* **Work to complete**: From the listing below, pull each line that includes "allesfitter".

___ Material supplied ___

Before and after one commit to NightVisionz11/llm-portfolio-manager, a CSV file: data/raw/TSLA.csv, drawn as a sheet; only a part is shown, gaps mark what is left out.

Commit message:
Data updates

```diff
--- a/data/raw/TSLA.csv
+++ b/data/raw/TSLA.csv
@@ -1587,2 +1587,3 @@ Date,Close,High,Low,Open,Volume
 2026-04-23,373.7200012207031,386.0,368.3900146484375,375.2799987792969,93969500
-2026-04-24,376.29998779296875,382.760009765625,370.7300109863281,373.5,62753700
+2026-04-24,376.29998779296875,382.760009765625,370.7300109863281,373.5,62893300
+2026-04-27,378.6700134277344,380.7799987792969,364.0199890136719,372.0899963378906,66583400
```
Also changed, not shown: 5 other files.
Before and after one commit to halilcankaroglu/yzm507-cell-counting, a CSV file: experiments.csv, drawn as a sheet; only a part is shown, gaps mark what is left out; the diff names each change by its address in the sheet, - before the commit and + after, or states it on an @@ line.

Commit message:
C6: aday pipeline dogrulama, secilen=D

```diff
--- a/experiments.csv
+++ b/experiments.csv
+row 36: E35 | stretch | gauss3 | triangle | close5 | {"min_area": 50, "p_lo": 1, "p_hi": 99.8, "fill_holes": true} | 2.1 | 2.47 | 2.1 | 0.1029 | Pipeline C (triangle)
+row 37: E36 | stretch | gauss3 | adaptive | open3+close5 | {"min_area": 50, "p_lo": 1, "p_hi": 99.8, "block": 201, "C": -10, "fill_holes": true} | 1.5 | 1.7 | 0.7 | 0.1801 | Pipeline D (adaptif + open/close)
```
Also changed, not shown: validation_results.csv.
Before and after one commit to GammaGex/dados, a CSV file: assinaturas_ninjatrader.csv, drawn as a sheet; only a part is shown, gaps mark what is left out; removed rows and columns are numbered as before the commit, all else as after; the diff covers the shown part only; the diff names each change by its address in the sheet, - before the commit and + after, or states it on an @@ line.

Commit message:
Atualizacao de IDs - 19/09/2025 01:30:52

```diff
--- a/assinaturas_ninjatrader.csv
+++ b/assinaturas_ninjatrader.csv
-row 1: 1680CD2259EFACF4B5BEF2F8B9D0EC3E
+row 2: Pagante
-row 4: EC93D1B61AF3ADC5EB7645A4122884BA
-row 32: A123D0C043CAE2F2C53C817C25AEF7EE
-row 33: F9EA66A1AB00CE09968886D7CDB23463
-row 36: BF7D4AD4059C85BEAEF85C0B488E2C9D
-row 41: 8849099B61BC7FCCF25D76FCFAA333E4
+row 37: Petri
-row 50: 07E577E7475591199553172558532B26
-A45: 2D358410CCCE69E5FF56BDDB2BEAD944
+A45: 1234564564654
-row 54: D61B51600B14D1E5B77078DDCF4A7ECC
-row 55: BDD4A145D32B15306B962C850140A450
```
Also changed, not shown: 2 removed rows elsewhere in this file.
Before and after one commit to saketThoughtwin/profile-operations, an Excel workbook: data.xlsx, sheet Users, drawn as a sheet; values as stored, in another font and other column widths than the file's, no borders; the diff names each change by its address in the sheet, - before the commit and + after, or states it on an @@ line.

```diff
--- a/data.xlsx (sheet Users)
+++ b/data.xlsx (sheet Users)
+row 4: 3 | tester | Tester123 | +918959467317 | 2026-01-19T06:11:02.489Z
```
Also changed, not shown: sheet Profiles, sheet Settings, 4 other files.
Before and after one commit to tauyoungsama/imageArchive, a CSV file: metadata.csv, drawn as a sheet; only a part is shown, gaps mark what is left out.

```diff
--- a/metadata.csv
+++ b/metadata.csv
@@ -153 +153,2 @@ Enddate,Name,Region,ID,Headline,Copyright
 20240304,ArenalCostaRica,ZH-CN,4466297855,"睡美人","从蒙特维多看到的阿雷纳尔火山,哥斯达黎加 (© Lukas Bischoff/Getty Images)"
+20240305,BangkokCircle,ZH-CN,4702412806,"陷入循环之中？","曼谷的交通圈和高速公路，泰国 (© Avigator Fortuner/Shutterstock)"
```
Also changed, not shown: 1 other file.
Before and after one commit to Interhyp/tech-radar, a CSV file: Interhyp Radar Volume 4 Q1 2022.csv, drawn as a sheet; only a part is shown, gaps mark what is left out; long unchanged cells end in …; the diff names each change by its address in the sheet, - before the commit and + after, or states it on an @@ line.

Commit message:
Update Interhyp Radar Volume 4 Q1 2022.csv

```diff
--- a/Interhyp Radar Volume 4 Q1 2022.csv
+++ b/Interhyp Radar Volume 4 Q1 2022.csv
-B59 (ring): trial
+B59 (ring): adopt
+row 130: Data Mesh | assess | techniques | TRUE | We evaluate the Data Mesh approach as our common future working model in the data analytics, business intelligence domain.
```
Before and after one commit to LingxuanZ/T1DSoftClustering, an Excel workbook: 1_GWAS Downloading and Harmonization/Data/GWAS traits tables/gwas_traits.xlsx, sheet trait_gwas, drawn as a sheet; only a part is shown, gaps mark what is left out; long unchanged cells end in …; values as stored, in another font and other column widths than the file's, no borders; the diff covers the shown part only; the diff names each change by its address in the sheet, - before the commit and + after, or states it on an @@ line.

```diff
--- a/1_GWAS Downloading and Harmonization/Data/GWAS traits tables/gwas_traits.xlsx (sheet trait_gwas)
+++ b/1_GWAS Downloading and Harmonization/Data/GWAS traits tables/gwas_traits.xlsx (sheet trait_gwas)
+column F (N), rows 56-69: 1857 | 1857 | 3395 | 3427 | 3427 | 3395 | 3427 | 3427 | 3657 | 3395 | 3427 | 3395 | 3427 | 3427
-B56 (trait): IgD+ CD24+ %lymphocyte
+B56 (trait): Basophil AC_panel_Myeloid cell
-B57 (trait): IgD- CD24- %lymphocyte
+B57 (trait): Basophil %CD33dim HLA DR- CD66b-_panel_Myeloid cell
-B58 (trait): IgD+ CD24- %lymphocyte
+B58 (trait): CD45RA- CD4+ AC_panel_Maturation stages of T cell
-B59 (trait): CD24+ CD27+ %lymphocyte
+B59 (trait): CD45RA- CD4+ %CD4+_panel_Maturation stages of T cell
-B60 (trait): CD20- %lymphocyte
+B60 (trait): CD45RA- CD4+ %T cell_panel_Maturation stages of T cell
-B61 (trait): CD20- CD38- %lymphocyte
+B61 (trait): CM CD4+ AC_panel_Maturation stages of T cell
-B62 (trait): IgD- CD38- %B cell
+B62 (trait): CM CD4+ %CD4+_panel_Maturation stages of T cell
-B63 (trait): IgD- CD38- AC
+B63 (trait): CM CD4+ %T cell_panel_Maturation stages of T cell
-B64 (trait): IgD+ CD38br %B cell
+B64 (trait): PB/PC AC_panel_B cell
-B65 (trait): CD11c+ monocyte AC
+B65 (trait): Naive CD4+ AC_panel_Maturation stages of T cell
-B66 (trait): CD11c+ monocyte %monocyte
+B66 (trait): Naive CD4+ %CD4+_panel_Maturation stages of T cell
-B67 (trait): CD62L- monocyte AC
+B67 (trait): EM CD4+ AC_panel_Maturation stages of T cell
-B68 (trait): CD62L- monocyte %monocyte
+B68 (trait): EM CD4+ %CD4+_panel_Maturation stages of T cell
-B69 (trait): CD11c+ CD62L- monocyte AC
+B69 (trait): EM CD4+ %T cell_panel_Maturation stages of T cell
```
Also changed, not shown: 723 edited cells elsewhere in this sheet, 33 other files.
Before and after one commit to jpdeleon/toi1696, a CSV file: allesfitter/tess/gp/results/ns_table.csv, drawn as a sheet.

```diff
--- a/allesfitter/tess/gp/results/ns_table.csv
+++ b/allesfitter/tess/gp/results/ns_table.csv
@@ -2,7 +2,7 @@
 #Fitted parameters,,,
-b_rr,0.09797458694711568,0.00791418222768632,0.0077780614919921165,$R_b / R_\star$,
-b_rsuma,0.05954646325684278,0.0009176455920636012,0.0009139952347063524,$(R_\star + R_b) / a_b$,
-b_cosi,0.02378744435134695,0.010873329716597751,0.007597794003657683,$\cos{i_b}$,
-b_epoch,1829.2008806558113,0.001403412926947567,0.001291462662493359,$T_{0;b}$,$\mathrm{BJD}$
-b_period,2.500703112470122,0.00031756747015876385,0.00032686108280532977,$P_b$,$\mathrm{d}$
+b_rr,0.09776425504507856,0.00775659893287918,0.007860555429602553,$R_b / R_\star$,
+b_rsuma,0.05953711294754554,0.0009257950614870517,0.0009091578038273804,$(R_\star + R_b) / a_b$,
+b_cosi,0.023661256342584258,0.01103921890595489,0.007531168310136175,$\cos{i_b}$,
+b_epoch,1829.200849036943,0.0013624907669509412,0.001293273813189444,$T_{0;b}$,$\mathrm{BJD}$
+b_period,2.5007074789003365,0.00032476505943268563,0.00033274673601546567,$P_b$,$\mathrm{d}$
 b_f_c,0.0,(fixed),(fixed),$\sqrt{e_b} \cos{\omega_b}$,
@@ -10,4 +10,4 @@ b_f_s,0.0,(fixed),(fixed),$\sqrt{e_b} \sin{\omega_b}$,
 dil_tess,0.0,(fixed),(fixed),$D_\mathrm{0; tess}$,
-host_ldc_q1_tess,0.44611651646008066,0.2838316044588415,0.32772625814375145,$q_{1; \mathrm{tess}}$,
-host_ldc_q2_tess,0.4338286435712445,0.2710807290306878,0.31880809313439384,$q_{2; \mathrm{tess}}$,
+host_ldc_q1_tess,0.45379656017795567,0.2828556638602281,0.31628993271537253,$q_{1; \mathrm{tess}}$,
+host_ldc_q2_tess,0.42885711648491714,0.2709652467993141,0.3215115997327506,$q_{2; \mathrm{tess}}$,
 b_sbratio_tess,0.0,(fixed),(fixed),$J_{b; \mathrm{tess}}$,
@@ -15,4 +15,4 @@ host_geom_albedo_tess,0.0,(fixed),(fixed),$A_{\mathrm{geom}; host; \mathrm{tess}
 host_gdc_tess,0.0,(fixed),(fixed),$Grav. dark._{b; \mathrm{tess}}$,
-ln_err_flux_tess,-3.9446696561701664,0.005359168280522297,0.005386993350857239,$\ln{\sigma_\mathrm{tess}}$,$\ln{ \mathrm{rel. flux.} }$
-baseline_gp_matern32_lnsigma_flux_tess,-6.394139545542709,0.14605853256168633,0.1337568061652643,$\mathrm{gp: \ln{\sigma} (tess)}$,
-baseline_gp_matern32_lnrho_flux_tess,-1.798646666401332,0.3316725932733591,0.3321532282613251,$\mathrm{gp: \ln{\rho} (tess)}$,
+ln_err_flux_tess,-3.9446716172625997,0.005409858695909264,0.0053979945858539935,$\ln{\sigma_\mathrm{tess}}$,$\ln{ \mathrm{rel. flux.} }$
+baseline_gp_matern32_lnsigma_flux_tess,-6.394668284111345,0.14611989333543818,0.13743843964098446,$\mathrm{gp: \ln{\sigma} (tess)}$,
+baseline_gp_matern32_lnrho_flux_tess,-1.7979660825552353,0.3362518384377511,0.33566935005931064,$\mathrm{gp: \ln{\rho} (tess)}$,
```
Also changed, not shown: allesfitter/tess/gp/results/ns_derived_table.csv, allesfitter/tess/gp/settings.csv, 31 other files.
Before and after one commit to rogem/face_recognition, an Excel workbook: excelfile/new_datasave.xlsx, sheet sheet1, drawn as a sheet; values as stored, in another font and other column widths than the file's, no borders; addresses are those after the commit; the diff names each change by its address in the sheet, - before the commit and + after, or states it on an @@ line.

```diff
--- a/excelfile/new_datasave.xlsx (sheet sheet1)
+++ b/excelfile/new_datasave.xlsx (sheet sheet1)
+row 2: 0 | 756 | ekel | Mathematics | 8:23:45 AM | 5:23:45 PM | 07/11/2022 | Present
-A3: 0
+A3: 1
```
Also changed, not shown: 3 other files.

___

* **Your solution**:
Before and after one commit to jpdeleon/toi1696, a CSV file: allesfitter/tess/gp/results/ns_table.csv, drawn as a sheet.
--- a/allesfitter/tess/gp/results/ns_table.csv
+++ b/allesfitter/tess/gp/results/ns_table.csv
Also changed, not shown: allesfitter/tess/gp/results/ns_derived_table.csv, allesfitter/tess/gp/settings.csv, 31 other files.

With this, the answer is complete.